== PROVIDED RECORDS ==

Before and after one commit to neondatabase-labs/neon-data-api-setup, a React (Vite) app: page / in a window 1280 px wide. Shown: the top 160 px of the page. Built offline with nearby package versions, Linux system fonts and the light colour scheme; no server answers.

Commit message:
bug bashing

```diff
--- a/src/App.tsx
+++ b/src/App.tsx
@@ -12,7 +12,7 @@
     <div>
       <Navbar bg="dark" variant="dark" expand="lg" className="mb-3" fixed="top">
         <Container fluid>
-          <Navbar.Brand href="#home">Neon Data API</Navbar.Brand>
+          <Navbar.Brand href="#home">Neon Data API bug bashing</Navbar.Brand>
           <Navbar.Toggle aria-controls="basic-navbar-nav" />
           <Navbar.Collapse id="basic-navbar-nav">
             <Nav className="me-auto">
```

== THE PROBLEM ==
Find and copy every line in the entries above where the string "Brand" occurs.

== WORKED SOLUTION ==
-          <Navbar.Brand href="#home">Neon Data API</Navbar.Brand>
+          <Navbar.Brand href="#home">Neon Data API bug bashing</Navbar.Brand>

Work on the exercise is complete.